- **HOW TO COMPLETE THIS TASK**:
Look through the data below. Collect every line where the word "such" occurs.

Change detection data:
══════

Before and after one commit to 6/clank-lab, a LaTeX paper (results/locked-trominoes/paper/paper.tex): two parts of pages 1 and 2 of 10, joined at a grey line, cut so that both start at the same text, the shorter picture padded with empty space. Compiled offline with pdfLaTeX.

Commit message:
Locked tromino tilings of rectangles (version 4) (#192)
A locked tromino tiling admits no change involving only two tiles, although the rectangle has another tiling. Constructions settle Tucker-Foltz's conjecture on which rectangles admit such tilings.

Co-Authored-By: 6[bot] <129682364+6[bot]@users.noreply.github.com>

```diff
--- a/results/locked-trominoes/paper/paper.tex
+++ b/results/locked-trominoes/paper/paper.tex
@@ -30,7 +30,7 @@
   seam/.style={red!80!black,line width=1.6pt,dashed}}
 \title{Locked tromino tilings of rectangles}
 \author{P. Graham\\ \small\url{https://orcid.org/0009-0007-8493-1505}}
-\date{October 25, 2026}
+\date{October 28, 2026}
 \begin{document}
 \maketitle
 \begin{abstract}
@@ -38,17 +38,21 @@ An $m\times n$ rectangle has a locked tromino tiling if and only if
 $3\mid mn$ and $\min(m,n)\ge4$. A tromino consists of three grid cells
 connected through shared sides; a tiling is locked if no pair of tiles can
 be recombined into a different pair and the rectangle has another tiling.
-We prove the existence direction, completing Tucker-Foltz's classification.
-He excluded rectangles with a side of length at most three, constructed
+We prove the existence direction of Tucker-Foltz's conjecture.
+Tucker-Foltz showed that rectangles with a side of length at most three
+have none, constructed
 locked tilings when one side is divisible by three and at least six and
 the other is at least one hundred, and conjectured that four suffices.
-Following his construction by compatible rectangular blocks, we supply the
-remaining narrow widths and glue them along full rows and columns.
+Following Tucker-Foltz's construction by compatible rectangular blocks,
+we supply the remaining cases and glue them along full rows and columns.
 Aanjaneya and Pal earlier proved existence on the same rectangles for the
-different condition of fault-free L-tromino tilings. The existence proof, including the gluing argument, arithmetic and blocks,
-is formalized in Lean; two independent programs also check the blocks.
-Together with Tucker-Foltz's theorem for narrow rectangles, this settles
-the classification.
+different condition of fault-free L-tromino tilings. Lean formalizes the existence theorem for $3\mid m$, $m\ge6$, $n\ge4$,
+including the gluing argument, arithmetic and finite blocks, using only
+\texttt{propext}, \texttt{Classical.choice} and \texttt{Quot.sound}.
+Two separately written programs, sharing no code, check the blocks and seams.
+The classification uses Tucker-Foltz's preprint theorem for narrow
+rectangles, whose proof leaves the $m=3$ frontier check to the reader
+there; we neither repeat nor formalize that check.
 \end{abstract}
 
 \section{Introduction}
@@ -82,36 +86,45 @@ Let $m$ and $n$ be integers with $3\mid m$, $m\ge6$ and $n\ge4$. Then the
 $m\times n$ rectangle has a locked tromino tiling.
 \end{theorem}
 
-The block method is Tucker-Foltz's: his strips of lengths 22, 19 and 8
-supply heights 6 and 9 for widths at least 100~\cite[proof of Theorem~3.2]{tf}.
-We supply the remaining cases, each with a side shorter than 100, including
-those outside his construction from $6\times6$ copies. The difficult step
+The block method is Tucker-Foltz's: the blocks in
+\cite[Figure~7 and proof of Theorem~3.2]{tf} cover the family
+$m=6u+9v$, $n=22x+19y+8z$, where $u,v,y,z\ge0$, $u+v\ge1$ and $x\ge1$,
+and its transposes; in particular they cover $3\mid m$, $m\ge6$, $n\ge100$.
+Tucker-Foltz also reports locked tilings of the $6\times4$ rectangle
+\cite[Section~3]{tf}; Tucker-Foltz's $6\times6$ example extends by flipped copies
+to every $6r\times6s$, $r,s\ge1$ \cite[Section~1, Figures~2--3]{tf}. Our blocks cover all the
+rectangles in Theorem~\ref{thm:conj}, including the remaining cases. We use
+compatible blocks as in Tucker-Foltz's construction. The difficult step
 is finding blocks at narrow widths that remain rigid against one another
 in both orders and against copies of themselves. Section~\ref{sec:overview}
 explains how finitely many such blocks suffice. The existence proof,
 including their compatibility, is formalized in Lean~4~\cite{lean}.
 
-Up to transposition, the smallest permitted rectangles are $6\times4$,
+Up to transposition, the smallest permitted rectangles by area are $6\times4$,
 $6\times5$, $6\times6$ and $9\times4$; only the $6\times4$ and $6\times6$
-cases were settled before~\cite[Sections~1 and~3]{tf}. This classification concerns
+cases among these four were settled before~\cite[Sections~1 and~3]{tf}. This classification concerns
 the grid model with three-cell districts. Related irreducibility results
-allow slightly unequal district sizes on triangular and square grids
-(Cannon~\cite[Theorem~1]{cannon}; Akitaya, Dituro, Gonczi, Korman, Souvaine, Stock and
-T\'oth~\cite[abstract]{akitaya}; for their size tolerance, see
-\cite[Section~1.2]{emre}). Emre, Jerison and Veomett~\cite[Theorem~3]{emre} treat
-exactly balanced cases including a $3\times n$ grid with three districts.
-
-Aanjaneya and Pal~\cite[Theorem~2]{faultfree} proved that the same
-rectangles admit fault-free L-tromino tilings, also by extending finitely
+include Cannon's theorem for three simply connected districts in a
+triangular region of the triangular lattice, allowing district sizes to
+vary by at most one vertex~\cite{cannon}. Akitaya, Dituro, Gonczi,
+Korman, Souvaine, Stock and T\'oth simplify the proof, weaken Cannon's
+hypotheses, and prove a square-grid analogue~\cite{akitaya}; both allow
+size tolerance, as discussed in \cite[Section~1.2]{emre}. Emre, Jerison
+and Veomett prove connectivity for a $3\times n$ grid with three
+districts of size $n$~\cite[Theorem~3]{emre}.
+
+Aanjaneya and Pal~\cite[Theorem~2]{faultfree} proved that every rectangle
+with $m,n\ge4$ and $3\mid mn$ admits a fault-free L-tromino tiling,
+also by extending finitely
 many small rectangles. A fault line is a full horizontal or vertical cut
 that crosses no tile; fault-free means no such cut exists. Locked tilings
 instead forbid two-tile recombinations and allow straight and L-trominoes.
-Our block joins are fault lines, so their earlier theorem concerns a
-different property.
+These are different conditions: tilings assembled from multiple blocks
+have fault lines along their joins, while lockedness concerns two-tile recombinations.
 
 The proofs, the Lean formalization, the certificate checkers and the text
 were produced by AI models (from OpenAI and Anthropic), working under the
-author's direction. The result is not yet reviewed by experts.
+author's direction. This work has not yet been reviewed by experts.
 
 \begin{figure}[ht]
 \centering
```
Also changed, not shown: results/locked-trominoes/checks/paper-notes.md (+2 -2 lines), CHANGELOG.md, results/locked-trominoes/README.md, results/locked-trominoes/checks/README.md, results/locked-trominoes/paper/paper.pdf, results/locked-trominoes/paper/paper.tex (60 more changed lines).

══════

- **RESPONSE AREA**:
A locked tromino tiling admits no change involving only two tiles, although the rectangle has another tiling. Constructions settle Tucker-Foltz's conjecture on which rectangles admit such tilings.
 explains how finitely many such blocks suffice. The existence proof,
 that crosses no tile; fault-free means no such cut exists. Locked tilings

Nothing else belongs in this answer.